» **Problem requirements**: Each entry should be returned exactly as written, with no pictures carried over.

» **Data to use**:
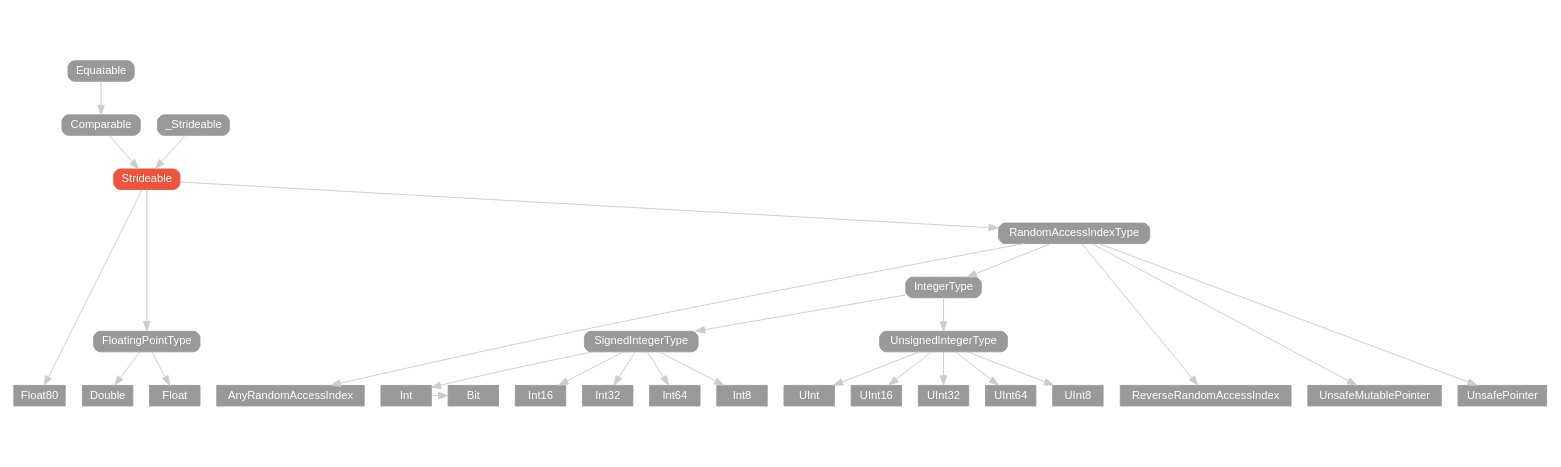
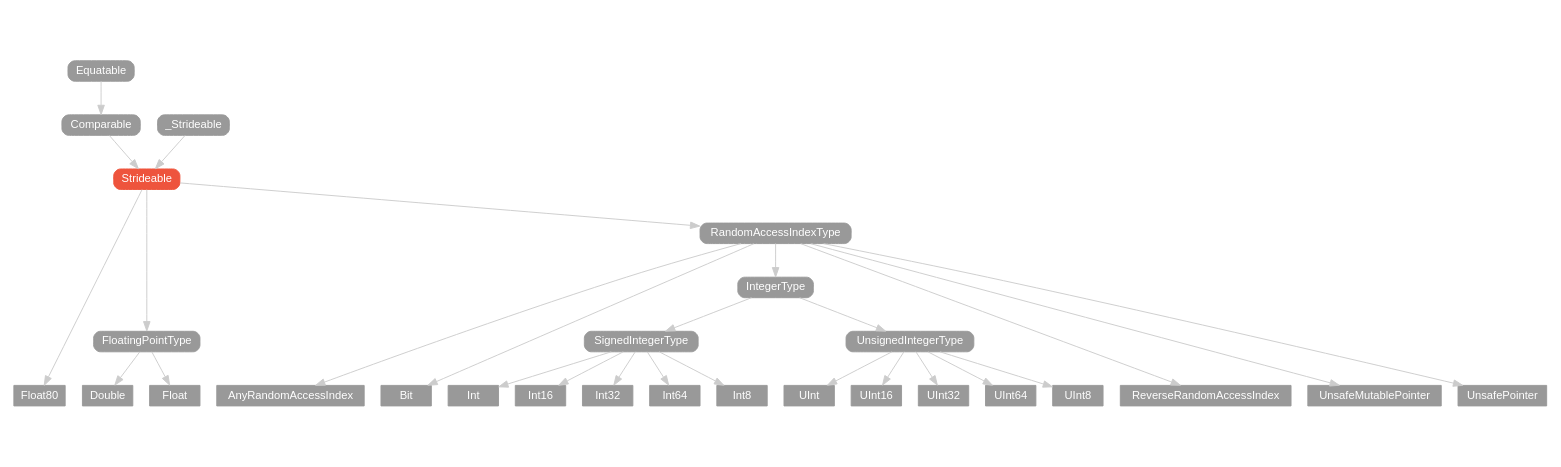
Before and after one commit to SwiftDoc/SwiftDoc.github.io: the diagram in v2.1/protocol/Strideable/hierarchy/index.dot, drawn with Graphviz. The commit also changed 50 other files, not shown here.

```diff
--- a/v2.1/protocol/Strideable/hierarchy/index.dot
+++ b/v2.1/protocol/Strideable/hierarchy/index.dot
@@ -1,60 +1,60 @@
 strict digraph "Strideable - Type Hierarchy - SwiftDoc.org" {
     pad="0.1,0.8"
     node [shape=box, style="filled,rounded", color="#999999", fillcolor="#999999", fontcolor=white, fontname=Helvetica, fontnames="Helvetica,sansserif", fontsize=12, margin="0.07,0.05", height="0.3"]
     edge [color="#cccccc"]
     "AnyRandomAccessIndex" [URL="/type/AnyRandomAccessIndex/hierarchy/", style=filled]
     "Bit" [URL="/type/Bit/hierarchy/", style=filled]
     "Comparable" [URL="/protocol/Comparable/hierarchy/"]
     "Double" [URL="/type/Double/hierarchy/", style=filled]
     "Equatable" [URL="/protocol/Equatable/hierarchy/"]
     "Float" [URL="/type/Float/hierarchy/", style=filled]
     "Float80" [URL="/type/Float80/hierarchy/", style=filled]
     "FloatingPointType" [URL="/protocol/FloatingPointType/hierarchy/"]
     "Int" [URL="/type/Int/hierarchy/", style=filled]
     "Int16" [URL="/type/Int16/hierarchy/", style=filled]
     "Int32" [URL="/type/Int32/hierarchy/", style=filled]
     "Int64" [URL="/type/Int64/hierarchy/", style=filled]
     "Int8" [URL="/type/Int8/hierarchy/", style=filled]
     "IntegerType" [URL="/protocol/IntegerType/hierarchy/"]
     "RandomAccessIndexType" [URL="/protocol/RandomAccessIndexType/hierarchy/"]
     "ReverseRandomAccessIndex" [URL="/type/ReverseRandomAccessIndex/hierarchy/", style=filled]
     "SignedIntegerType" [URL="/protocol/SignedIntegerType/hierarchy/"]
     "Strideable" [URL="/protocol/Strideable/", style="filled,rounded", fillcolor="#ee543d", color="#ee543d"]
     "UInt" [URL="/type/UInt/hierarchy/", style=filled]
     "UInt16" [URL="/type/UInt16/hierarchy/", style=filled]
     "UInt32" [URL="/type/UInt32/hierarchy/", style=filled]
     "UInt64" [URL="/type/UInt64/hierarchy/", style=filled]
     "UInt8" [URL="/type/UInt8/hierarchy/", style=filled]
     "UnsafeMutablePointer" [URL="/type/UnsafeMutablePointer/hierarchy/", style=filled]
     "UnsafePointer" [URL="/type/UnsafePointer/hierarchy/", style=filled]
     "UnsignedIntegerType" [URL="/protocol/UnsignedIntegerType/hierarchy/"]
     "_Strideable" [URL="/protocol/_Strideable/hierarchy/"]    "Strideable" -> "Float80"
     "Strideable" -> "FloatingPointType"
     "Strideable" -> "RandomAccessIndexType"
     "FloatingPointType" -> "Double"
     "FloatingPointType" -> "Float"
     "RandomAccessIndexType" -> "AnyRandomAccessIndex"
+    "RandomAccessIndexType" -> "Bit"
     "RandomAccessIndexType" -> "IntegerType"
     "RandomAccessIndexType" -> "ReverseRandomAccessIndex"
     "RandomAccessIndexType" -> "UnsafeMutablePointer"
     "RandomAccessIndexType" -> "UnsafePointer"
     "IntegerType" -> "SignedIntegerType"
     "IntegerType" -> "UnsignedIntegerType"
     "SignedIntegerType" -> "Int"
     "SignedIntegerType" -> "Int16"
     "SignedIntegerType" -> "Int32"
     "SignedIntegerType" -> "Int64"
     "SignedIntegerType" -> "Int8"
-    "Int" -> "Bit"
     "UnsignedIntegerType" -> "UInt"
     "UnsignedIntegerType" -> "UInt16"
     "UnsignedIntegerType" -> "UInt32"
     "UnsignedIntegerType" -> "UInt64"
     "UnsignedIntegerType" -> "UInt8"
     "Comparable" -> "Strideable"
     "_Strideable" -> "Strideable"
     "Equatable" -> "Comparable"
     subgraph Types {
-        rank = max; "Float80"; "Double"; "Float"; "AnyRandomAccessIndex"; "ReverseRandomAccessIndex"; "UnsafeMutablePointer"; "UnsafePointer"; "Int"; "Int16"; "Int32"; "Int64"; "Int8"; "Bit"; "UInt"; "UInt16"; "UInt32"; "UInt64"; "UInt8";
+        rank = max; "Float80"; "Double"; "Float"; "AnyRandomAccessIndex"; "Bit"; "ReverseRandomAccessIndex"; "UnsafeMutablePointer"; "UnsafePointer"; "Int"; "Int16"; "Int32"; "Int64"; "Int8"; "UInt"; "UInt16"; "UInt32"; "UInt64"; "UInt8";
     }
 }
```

» **Answer below**:
Before and after one commit to SwiftDoc/SwiftDoc.github.io: the diagram in v2.1/protocol/Strideable/hierarchy/index.dot, drawn with Graphviz. The commit also changed 50 other files, not shown here.

```diff
--- a/v2.1/protocol/Strideable/hierarchy/index.dot
+++ b/v2.1/protocol/Strideable/hierarchy/index.dot
@@ -1,60 +1,60 @@
 strict digraph "Strideable - Type Hierarchy - SwiftDoc.org" {
     pad="0.1,0.8"
     node [shape=box, style="filled,rounded", color="#999999", fillcolor="#999999", fontcolor=white, fontname=Helvetica, fontnames="Helvetica,sansserif", fontsize=12, margin="0.07,0.05", height="0.3"]
     edge [color="#cccccc"]
     "AnyRandomAccessIndex" [URL="/type/AnyRandomAccessIndex/hierarchy/", style=filled]
     "Bit" [URL="/type/Bit/hierarchy/", style=filled]
     "Comparable" [URL="/protocol/Comparable/hierarchy/"]
     "Double" [URL="/type/Double/hierarchy/", style=filled]
     "Equatable" [URL="/protocol/Equatable/hierarchy/"]
     "Float" [URL="/type/Float/hierarchy/", style=filled]
     "Float80" [URL="/type/Float80/hierarchy/", style=filled]
     "FloatingPointType" [URL="/protocol/FloatingPointType/hierarchy/"]
     "Int" [URL="/type/Int/hierarchy/", style=filled]
     "Int16" [URL="/type/Int16/hierarchy/", style=filled]
     "Int32" [URL="/type/Int32/hierarchy/", style=filled]
     "Int64" [URL="/type/Int64/hierarchy/", style=filled]
     "Int8" [URL="/type/Int8/hierarchy/", style=filled]
     "IntegerType" [URL="/protocol/IntegerType/hierarchy/"]
     "RandomAccessIndexType" [URL="/protocol/RandomAccessIndexType/hierarchy/"]
     "ReverseRandomAccessIndex" [URL="/type/ReverseRandomAccessIndex/hierarchy/", style=filled]
     "SignedIntegerType" [URL="/protocol/SignedIntegerType/hierarchy/"]
     "Strideable" [URL="/protocol/Strideable/", style="filled,rounded", fillcolor="#ee543d", color="#ee543d"]
     "UInt" [URL="/type/UInt/hierarchy/", style=filled]
     "UInt16" [URL="/type/UInt16/hierarchy/", style=filled]
     "UInt32" [URL="/type/UInt32/hierarchy/", style=filled]
     "UInt64" [URL="/type/UInt64/hierarchy/", style=filled]
     "UInt8" [URL="/type/UInt8/hierarchy/", style=filled]
     "UnsafeMutablePointer" [URL="/type/UnsafeMutablePointer/hierarchy/", style=filled]
     "UnsafePointer" [URL="/type/UnsafePointer/hierarchy/", style=filled]
     "UnsignedIntegerType" [URL="/protocol/UnsignedIntegerType/hierarchy/"]
     "_Strideable" [URL="/protocol/_Strideable/hierarchy/"]    "Strideable" -> "Float80"
     "Strideable" -> "FloatingPointType"
     "Strideable" -> "RandomAccessIndexType"
     "FloatingPointType" -> "Double"
     "FloatingPointType" -> "Float"
     "RandomAccessIndexType" -> "AnyRandomAccessIndex"
+    "RandomAccessIndexType" -> "Bit"
     "RandomAccessIndexType" -> "IntegerType"
     "RandomAccessIndexType" -> "ReverseRandomAccessIndex"
     "RandomAccessIndexType" -> "UnsafeMutablePointer"
     "RandomAccessIndexType" -> "UnsafePointer"
     "IntegerType" -> "SignedIntegerType"
     "IntegerType" -> "UnsignedIntegerType"
     "SignedIntegerType" -> "Int"
     "SignedIntegerType" -> "Int16"
     "SignedIntegerType" -> "Int32"
     "SignedIntegerType" -> "Int64"
     "SignedIntegerType" -> "Int8"
-    "Int" -> "Bit"
     "UnsignedIntegerType" -> "UInt"
     "UnsignedIntegerType" -> "UInt16"
     "UnsignedIntegerType" -> "UInt32"
     "UnsignedIntegerType" -> "UInt64"
     "UnsignedIntegerType" -> "UInt8"
     "Comparable" -> "Strideable"
     "_Strideable" -> "Strideable"
     "Equatable" -> "Comparable"
     subgraph Types {
-        rank = max; "Float80"; "Double"; "Float"; "AnyRandomAccessIndex"; "ReverseRandomAccessIndex"; "UnsafeMutablePointer"; "UnsafePointer"; "Int"; "Int16"; "Int32"; "Int64"; "Int8"; "Bit"; "UInt"; "UInt16"; "UInt32"; "UInt64"; "UInt8";
+        rank = max; "Float80"; "Double"; "Float"; "AnyRandomAccessIndex"; "Bit"; "ReverseRandomAccessIndex"; "UnsafeMutablePointer"; "UnsafePointer"; "Int"; "Int16"; "Int32"; "Int64"; "Int8"; "UInt"; "UInt16"; "UInt32"; "UInt64"; "UInt8";
     }
 }
```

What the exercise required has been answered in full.